Obedience socialization training is recommended at an early stage for the Australian Cattle Dog. Since the Blue Heeler is astoundingly intelligent and energetic, training him can be quite easy and fun. However, the dog can be highly destructive if he gets bored. It is recommended that you keep him occupied by providing challenging toys for him to play with whenever he is alone.
5. Australian Kelpie
The Australian Kelpie is revered for its intelligence, mobility, and ability to carry out activities tirelessly. It is one of the small to medium dog breeds. This extremely alert and energetic dog breed is perfect for herding but can also be a great addition to your home being a great family dog. Intensely loyal to his owner and devoted to any duties he is tasked, the Australian Kelpie is the perfect herding and running companion. The dog is bred to bear the harsh dry conditions in most of Australian vast fields.
The Australian Kelpie has a great appetite for high-quality food and should be monitored to avoid obesity due to overfeeding. Clean water should also be availed to the dog at all times. While treats are great for training the Australian Kelpie, you should regulate the amount to avoid health complications.
With a short, dense undercoat, the Australian Kelpie’s double coat keeps the dog safe from all elements as it toils Australia’s hot fields. Since its hair lay flat and uniformly on the skin, it resists rain keeping the coat odorless. Weekly brushing or combing is usually enough to keep the coat fresh and clean. An occasional bath will keep the Australian Kelpie looking its best.
Being the energetic herding dogs they are known to be, the Australian Kelpie needs lots of exercise to keep him happy and healthy. The Australian Kelpie should have a daily routine that includes obedience lessons and long workout to keep him in his optimal mental and physical conditions. Kelpies need to be kept busy, but should also take some time off to rest. For instance, they can have a 30 minutes rest on the couch after a 3-mile run. They are not suited for apartment life since they need space to expend their limitless energy.

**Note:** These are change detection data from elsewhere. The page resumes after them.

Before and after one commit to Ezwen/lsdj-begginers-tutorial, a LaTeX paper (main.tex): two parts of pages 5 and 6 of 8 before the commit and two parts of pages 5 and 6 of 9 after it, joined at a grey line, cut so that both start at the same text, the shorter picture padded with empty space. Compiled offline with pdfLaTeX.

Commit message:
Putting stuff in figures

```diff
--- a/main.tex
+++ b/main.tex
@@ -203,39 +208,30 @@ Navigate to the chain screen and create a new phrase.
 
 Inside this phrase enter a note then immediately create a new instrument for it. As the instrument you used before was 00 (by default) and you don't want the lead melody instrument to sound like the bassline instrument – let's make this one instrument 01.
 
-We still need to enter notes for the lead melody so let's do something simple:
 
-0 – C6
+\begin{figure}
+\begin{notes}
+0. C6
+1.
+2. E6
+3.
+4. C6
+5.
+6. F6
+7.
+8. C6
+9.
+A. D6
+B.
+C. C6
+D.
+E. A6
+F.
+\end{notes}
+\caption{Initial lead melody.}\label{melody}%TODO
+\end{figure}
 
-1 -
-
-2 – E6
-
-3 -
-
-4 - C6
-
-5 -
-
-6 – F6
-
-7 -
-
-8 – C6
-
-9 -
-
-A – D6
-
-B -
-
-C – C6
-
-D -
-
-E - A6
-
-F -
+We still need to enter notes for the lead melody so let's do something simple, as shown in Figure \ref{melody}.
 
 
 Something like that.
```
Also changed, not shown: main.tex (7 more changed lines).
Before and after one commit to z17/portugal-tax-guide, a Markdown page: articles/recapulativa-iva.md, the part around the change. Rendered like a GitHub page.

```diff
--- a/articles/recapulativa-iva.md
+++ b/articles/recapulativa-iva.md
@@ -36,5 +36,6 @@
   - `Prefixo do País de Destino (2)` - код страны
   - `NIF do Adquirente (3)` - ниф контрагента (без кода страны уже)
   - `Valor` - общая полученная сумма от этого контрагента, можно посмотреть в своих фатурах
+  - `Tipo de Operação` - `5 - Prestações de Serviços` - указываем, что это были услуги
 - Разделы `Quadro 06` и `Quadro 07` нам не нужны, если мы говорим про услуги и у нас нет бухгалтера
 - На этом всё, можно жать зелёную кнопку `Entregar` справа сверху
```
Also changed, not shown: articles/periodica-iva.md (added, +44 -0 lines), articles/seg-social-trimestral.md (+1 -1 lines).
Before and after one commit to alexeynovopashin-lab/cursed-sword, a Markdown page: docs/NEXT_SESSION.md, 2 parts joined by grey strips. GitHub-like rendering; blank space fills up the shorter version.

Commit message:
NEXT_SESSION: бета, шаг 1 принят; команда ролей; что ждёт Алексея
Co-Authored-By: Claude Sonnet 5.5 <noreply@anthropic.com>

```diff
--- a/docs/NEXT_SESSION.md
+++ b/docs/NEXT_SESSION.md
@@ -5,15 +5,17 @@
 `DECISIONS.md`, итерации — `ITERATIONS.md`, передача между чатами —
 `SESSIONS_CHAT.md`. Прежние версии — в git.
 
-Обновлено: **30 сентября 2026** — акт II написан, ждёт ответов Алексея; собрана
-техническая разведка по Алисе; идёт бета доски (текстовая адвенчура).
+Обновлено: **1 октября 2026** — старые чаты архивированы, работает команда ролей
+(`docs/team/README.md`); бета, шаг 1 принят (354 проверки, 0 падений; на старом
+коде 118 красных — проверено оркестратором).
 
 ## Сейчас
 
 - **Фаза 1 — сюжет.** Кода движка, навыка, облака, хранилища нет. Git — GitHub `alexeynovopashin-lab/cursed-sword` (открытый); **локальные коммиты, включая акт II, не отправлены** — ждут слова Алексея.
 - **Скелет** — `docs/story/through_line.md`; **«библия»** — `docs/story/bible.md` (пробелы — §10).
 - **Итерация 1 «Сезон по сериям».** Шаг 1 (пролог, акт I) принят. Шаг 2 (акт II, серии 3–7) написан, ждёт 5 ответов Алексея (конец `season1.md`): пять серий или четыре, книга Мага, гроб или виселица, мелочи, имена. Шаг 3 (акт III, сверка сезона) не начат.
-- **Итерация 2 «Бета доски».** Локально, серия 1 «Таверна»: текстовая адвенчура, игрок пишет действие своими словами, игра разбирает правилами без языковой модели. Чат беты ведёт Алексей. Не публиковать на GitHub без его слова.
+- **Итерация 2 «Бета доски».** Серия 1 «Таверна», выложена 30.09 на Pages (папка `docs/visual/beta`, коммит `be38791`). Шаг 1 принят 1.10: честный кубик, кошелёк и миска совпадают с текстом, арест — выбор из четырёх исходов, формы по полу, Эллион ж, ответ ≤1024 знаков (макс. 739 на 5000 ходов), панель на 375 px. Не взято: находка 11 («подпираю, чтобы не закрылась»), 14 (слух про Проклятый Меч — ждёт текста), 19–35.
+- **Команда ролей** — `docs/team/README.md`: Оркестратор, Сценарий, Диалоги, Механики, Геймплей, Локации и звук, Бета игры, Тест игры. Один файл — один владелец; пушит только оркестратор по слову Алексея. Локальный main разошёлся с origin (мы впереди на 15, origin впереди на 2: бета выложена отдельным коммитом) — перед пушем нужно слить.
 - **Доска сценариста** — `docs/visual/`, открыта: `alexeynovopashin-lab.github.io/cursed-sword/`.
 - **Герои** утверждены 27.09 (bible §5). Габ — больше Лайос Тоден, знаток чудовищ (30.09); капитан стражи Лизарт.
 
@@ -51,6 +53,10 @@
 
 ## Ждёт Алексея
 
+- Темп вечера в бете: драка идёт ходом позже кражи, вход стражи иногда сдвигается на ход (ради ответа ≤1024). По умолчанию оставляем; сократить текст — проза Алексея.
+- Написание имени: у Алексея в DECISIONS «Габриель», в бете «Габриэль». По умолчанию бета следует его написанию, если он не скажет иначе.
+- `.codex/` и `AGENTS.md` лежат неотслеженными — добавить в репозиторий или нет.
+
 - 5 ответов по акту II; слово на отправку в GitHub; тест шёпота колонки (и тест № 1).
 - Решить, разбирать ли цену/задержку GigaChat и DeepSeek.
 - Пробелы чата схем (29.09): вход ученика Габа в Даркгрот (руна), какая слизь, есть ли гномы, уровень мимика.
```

Kelpies are very intelligent dogs and can learn astoundingly fast. However, they tend to pick up some unwanted behavior if not properly trained or left untended for long periods. Training for obedience, agility, and rally, among other dog sports, is a great way of teaching the dog important skills while giving him exercise. Providing Kelpies with tough mental exercises and training will help you keep your kelpies healthy and jovial. The breed’s natural desire to please its owner and its intelligence make training a breeze for most Australian Kelpie dog owners. It is essential to note that Australian Kelpies can develop aggression if not well socialized with people and other dogs. The dog should, therefore, not be left to socialize alone with other dogs.